Description of the task ::
Below are the records; collect from them each line containing the string "Markdown".

(Detected change data)
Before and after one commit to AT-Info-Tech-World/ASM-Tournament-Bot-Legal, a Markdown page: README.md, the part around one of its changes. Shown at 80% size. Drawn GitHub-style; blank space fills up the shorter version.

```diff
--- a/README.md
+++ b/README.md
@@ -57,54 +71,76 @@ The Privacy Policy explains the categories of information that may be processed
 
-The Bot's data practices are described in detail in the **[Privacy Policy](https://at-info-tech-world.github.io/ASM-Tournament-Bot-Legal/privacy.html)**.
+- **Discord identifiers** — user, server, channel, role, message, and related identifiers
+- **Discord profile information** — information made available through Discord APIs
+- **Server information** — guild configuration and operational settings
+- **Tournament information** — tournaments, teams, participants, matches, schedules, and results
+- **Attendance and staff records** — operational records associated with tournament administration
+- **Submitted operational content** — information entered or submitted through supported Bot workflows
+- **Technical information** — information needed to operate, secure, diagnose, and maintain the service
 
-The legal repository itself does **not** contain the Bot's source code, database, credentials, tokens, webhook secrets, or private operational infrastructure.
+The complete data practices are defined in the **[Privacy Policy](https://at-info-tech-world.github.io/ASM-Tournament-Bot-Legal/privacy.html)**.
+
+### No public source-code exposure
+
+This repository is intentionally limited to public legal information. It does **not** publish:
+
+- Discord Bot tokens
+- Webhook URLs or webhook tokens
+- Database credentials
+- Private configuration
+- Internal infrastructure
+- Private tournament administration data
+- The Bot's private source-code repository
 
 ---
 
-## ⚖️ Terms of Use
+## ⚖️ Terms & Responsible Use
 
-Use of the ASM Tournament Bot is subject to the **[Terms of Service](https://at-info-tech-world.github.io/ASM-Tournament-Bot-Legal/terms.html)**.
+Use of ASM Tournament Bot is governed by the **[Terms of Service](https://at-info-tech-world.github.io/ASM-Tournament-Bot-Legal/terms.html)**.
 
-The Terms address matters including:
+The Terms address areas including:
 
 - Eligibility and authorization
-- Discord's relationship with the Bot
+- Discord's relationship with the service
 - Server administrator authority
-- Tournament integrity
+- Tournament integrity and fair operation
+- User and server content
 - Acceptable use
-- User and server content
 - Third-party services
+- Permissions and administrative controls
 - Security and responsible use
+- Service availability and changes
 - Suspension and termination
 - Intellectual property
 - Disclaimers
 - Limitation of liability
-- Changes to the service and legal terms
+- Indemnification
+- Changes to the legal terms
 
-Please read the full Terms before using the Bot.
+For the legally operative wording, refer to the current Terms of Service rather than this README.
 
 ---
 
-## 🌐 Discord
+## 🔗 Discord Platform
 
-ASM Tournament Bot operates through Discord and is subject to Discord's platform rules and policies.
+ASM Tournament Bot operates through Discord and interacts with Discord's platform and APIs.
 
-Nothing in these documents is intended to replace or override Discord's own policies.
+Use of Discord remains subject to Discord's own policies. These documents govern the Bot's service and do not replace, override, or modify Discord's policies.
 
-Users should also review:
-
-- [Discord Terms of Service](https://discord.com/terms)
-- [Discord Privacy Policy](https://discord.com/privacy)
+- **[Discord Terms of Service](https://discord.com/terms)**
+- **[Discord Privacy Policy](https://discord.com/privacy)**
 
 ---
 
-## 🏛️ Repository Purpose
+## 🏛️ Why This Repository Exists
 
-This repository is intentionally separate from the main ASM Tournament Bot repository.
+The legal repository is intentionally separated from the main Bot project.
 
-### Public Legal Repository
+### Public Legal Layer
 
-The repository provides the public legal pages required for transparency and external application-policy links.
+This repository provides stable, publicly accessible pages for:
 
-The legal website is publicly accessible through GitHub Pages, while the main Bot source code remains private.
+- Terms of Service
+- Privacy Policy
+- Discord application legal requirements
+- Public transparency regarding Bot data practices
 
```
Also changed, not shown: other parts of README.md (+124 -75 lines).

...

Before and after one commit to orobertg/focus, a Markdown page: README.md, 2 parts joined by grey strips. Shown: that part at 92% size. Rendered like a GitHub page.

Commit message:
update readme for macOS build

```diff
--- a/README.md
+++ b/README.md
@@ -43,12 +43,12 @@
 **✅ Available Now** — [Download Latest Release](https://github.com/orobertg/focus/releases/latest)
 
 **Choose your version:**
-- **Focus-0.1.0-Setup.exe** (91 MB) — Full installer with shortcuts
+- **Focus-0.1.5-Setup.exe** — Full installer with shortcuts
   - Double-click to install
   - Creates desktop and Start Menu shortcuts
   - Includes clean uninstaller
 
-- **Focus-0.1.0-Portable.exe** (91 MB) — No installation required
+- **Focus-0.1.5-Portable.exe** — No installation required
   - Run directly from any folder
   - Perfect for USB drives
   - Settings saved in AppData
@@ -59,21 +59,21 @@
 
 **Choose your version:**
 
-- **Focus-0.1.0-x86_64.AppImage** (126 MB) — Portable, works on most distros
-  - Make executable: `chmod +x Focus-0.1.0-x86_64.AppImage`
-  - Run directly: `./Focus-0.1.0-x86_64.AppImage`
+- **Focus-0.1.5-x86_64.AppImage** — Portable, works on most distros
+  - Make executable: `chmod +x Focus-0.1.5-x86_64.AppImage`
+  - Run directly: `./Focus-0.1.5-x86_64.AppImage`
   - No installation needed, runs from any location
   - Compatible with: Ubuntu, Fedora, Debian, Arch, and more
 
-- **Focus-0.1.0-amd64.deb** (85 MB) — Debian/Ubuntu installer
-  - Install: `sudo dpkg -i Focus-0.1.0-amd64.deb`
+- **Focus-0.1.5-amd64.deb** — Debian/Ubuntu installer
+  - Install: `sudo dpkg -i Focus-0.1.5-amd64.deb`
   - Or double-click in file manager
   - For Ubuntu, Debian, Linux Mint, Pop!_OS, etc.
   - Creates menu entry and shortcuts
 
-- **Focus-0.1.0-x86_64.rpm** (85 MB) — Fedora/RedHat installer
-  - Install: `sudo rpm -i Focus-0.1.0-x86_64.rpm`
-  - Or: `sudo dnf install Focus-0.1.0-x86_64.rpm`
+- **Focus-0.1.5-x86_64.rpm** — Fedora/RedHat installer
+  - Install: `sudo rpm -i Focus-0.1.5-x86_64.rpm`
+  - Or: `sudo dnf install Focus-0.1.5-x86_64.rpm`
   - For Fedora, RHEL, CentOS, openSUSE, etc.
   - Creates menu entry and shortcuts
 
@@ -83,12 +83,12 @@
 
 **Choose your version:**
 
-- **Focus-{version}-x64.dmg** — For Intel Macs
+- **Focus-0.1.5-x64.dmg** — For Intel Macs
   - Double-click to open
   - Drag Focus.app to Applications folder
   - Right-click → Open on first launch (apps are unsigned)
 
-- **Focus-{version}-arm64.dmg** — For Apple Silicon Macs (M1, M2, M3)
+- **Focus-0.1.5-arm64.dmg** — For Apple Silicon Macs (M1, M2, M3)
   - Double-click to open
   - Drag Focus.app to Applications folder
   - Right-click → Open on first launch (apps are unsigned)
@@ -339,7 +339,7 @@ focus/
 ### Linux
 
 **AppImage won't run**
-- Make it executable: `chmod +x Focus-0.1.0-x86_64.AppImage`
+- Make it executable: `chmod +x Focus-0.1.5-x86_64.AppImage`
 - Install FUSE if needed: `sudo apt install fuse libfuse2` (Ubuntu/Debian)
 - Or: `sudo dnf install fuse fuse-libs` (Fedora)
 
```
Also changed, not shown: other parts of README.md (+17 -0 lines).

---

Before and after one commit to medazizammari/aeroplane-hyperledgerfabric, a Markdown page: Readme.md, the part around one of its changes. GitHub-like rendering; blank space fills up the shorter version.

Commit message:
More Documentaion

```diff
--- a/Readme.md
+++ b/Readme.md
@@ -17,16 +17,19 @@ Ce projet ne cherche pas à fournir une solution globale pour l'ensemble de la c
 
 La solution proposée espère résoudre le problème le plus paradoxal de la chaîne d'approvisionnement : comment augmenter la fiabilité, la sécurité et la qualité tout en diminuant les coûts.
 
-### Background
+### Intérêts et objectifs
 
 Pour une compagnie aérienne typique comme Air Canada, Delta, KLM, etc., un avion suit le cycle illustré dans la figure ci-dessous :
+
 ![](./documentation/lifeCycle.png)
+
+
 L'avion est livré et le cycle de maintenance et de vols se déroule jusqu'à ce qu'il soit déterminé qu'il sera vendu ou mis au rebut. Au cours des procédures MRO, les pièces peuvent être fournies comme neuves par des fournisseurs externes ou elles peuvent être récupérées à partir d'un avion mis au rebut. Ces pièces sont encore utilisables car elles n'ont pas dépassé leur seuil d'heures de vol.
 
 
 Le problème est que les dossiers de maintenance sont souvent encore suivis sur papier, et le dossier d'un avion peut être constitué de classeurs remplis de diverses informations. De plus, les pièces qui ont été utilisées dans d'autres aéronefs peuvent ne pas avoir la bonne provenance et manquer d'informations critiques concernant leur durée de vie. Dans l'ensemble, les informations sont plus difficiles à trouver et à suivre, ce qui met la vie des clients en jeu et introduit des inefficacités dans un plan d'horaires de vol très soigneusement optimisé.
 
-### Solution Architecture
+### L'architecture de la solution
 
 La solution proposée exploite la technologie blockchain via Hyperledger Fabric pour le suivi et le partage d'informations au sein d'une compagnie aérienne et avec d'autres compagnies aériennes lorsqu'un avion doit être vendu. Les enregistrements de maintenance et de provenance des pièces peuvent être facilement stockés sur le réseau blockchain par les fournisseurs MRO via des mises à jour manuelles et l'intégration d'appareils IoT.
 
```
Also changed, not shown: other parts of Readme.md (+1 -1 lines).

Answer space ::
Before and after one commit to AT-Info-Tech-World/ASM-Tournament-Bot-Legal, a Markdown page: README.md, the part around one of its changes. Shown at 80% size. Drawn GitHub-style; blank space fills up the shorter version.
Before and after one commit to orobertg/focus, a Markdown page: README.md, 2 parts joined by grey strips. Shown: that part at 92% size. Rendered like a GitHub page.
Before and after one commit to medazizammari/aeroplane-hyperledgerfabric, a Markdown page: Readme.md, the part around one of its changes. GitHub-like rendering; blank space fills up the shorter version.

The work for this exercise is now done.